At least 570 suspected cases of cholera have surfaced in war-torn Yemen in the past three weeks, sparking fears of a potential epidemic, Doctors Without Borders said today.

Healthcare has dramatically deteriorated in Yemen as conflict between Iran-backed rebels and the Saudi-supported government continues to escalate, leaving hospitals destroyed and millions struggling to find access to food and clean water.

The World Health Organisation now classifies Yemen as one of the worst humanitarian emergencies in the world alongside Syria, South Sudan, Nigeria and Iraq.

"We've treated more than 570 cases we suspect may be cholera over the past three weeks," Doctors Without Borders (MSF) spokesman Ghassan Abou Chaar said.

"There are fears that the disease could turn into an epidemic. Two years into the war, the healthcare system has collapsed, hospitals are destroyed ... and government employees' salaries have not been paid," Abou Chaar said.

He said MSF had seen a marked hike over the past week in suspected cholera cases in five provinces across the country. 

Cholera outbreak Yemen
Yemenis walk past rubbish piled on a street after collections were halted due to a strike in Sanaa

A general strike in the capital Sanaa has also sparked sanitation concerns in the capital, as the streets began to flood with rubbish at the weekend.

Cholera, a bacterial infection which causes severe diarrhoea and dehydration, can be fatal if not treated immediately.

The infection is spread through the ingestion of faecally contaminated water or food.

An official with Yemen's health ministry confirmed cholera had reappeared last week in Yemen, with cases reported in 10 provinces across the country.

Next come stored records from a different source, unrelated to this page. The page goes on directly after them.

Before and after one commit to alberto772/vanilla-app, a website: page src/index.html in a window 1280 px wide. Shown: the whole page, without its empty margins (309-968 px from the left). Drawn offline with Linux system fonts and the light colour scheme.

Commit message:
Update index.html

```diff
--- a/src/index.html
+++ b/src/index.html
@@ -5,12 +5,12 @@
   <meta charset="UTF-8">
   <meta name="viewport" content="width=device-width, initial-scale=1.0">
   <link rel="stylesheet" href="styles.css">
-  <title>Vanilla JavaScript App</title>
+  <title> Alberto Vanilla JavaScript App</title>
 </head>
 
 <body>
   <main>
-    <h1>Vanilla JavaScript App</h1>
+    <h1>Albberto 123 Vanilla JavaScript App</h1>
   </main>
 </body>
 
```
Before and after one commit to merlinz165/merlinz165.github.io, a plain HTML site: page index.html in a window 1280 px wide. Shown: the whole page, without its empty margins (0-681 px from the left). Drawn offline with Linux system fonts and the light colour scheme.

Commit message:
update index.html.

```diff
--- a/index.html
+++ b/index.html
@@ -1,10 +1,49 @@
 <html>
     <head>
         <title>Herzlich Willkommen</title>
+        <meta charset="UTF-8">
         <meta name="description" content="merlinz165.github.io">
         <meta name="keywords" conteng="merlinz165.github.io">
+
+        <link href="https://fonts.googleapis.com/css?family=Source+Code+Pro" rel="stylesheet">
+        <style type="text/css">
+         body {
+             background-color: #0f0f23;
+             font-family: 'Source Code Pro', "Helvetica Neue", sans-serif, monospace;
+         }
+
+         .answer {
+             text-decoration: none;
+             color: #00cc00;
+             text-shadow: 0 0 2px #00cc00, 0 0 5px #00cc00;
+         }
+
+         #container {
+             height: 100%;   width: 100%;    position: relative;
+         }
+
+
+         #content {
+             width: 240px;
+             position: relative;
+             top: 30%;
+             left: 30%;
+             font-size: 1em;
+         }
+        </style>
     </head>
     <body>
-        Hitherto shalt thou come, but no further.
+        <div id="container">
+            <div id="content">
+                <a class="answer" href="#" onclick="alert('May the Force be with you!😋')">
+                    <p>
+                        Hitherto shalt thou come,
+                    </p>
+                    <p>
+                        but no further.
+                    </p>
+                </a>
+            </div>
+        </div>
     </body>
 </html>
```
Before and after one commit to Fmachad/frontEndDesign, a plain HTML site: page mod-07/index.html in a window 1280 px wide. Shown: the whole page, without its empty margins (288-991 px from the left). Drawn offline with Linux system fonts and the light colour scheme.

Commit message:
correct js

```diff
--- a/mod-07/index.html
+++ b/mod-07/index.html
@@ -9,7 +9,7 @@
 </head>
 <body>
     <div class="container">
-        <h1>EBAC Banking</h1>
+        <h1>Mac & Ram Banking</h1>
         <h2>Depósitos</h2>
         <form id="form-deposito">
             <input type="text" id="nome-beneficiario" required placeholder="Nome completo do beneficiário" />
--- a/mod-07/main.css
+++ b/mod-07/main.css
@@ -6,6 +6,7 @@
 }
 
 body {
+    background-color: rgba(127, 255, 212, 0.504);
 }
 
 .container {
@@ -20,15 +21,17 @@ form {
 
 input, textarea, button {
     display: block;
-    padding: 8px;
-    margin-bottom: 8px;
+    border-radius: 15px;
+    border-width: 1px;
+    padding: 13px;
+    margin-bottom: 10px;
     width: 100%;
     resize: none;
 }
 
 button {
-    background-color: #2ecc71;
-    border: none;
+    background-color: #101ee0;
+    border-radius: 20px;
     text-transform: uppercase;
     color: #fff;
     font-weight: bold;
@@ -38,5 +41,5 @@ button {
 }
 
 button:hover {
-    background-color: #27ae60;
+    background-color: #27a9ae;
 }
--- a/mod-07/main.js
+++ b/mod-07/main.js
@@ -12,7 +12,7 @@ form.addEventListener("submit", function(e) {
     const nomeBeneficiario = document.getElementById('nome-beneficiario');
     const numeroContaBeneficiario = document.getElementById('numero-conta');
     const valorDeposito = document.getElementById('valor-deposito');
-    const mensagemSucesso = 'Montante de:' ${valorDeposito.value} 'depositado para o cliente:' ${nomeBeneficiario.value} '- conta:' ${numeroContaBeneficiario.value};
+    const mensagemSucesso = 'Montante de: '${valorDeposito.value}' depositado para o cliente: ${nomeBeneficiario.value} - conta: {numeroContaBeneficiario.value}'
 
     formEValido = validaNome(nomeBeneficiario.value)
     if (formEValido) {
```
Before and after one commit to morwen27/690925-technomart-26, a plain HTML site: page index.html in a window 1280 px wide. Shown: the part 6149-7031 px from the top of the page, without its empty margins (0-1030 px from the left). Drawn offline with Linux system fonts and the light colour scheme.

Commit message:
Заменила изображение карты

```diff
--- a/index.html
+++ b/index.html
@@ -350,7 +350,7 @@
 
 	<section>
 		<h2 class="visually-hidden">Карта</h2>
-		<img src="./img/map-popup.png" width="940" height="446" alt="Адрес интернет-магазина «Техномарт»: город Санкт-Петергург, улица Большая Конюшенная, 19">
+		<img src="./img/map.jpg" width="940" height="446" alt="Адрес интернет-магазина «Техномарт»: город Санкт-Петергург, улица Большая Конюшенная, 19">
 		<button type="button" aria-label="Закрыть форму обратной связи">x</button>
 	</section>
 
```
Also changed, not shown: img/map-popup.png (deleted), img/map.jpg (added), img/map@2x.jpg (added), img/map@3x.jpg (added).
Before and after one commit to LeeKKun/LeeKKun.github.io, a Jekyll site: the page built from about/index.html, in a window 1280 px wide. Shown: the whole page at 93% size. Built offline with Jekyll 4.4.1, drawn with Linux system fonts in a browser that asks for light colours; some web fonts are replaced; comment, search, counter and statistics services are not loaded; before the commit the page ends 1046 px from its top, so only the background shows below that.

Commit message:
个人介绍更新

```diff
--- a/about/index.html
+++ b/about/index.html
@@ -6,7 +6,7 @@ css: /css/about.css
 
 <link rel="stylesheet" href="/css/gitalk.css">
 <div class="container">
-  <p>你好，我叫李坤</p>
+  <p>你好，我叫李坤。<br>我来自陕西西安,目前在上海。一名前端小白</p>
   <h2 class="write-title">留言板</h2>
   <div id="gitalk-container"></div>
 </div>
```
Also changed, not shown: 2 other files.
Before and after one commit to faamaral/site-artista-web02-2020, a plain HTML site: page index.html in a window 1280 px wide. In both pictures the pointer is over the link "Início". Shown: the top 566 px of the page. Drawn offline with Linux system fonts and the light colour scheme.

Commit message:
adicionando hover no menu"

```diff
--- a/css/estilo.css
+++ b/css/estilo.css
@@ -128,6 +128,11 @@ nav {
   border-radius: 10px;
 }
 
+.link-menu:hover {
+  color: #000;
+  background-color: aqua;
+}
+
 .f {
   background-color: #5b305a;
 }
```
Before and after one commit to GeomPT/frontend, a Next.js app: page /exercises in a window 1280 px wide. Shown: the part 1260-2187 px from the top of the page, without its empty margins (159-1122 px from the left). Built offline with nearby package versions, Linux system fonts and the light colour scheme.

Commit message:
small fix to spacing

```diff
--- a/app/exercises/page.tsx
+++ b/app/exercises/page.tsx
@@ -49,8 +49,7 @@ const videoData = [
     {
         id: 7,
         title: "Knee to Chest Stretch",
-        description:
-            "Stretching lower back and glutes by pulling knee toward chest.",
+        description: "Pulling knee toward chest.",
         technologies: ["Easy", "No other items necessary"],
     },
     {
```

Ministry spokesman Abdelhakim al-Kahlani said two cholera-related deaths had been confirmed in Sanaa, three in the central Ibb province and four in the western Hodeida province.

Yemen has been devastated by two years of conflict between Huthi rebels and forces loyal to President Abedrabbo Mansour Hadi, including a Saudi-led military coalition.

The Shi'ite Huthis control the capital, much of the Red Sea coastline and the northern province that borders Saudi Arabia.

The United Nations estimates more than 7,700 people have been killed and millions displaced since the Saudi-led coalition intervened in Yemen in March 2015.

The fighting has left 19 million people - or 60% of the population - struggling to find food, the United Nations said, with a third of the country's provinces on the brink of famine.

A cholera and diarrhoea outbreak last year killed 99 people, with 15,658 suspected cases of cholera reported.